I Don't Know If Software Patents Could Be a Good Idea …
… but I'm sure that we can't trust the European Union to administer patents:
If a gene is already in use, doesn't it count as “prior art”?
WOMEN in Europe who happen to be of Ashkenazi Jewish descent may want to keep that fact from their doctor when being tested for breast cancer genes.
Myriad Genetics of Salt Lake City won a European patent on 1 July covering a specific mutation in the BRCA2 gene, which increases the risk of breast cancer. The mutation is found in 1 in 100 women of Ashkenazi Jewish descent. The ruling means that doctors offering tests for BRCA2 mutations are now legally obliged to ask women if they are Ashkenazi Jews. If they say they are, doctors must pay a licence fee to Myriad. No fee is due if a patient says she does not know.
Is this another instance of The Exception Clause? Alex Bensky said:

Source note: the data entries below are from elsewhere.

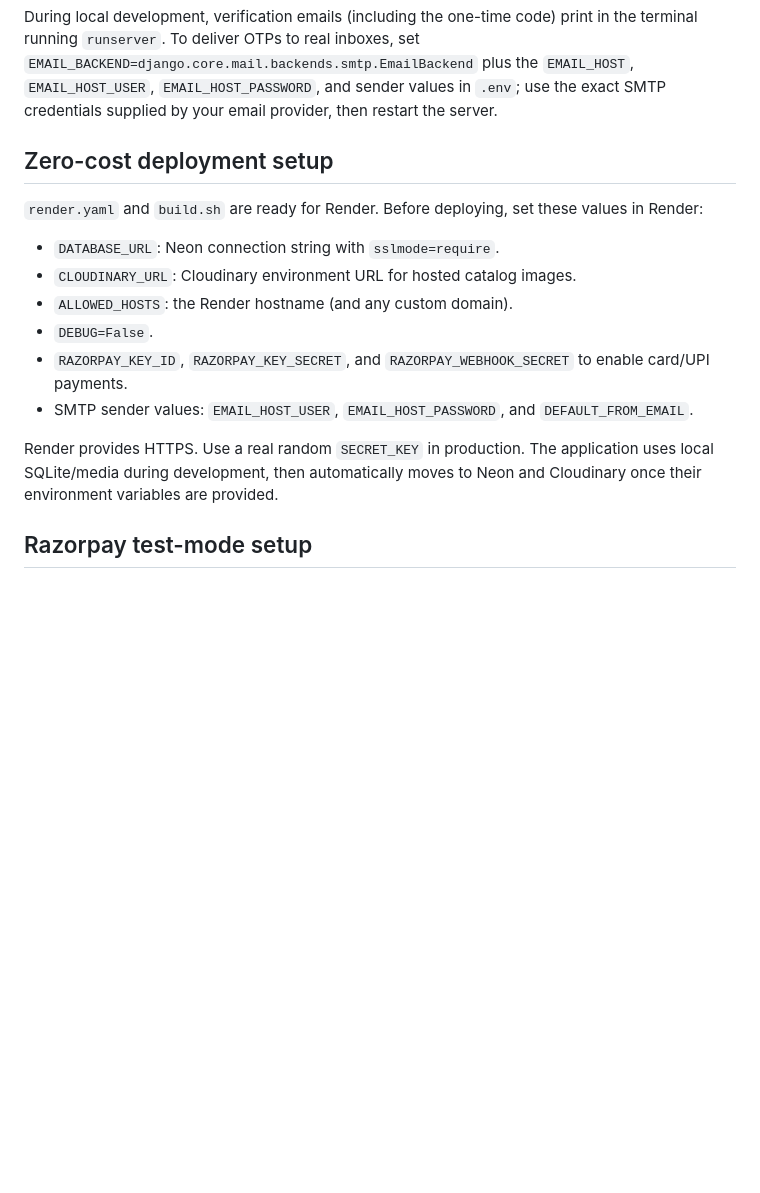
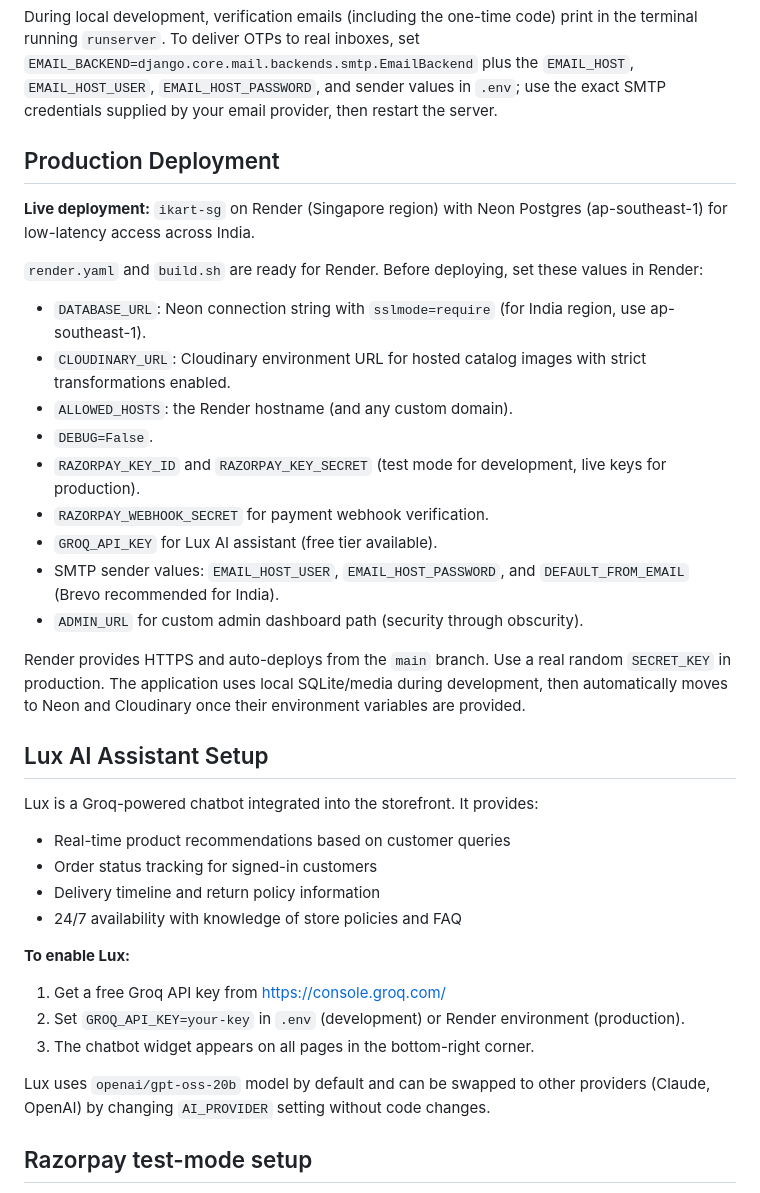
Before and after one commit to Navee090603/ikart, a Markdown page: README.md, the part around one of its changes. GitHub-like rendering; blank space fills up the shorter version.

```diff
--- a/README.md
+++ b/README.md
@@ -30,18 +47,38 @@ Visit `http://127.0.0.1:8000/` for the storefront and `http://127.0.0.1:8000/adm
 
 During local development, verification emails (including the one-time code) print in the terminal running `runserver`. To deliver OTPs to real inboxes, set `EMAIL_BACKEND=django.core.mail.backends.smtp.EmailBackend` plus the `EMAIL_HOST`, `EMAIL_HOST_USER`, `EMAIL_HOST_PASSWORD`, and sender values in `.env`; use the exact SMTP credentials supplied by your email provider, then restart the server.
 
-## Zero-cost deployment setup
+## Production Deployment
+
+**Live deployment:** `ikart-sg` on Render (Singapore region) with Neon Postgres (ap-southeast-1) for low-latency access across India.
 
 `render.yaml` and `build.sh` are ready for Render. Before deploying, set these values in Render:
 
-- `DATABASE_URL`: Neon connection string with `sslmode=require`.
-- `CLOUDINARY_URL`: Cloudinary environment URL for hosted catalog images.
+- `DATABASE_URL`: Neon connection string with `sslmode=require` (for India region, use ap-southeast-1).
+- `CLOUDINARY_URL`: Cloudinary environment URL for hosted catalog images with strict transformations enabled.
 - `ALLOWED_HOSTS`: the Render hostname (and any custom domain).
 - `DEBUG=False`.
-- `RAZORPAY_KEY_ID`, `RAZORPAY_KEY_SECRET`, and `RAZORPAY_WEBHOOK_SECRET` to enable card/UPI payments.
-- SMTP sender values: `EMAIL_HOST_USER`, `EMAIL_HOST_PASSWORD`, and `DEFAULT_FROM_EMAIL`.
+- `RAZORPAY_KEY_ID` and `RAZORPAY_KEY_SECRET` (test mode for development, live keys for production).
+- `RAZORPAY_WEBHOOK_SECRET` for payment webhook verification.
+- `GROQ_API_KEY` for Lux AI assistant (free tier available).
+- SMTP sender values: `EMAIL_HOST_USER`, `EMAIL_HOST_PASSWORD`, and `DEFAULT_FROM_EMAIL` (Brevo recommended for India).
+- `ADMIN_URL` for custom admin dashboard path (security through obscurity).
 
-Render provides HTTPS. Use a real random `SECRET_KEY` in production. The application uses local SQLite/media during development, then automatically moves to Neon and Cloudinary once their environment variables are provided.
+Render provides HTTPS and auto-deploys from the `main` branch. Use a real random `SECRET_KEY` in production. The application uses local SQLite/media during development, then automatically moves to Neon and Cloudinary once their environment variables are provided.
+
+## Lux AI Assistant Setup
+
+Lux is a Groq-powered chatbot integrated into the storefront. It provides:
+- Real-time product recommendations based on customer queries
+- Order status tracking for signed-in customers
+- Delivery timeline and return policy information
+- 24/7 availability with knowledge of store policies and FAQ
+
+**To enable Lux:**
+1. Get a free Groq API key from https://console.groq.com/
+2. Set `GROQ_API_KEY=your-key` in `.env` (development) or Render environment (production).
+3. The chatbot widget appears on all pages in the bottom-right corner.
+
+Lux uses `openai/gpt-oss-20b` model by default and can be swapped to other providers (Claude, OpenAI) by changing `AI_PROVIDER` setting without code changes.
 
 ## Razorpay test-mode setup
 
```
Also changed, not shown: other parts of README.md (+49 -16 lines).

According to my analysis, some time in the early 1920's the League of Nations passed a resolution which is still an integral part of international law. This resolution provided that any statement of principle, any doctrine, any policy, or any precept by anyone, be it individual, organization, or government, tacitly contains the proviso "except for Jews."It goes further than we might think.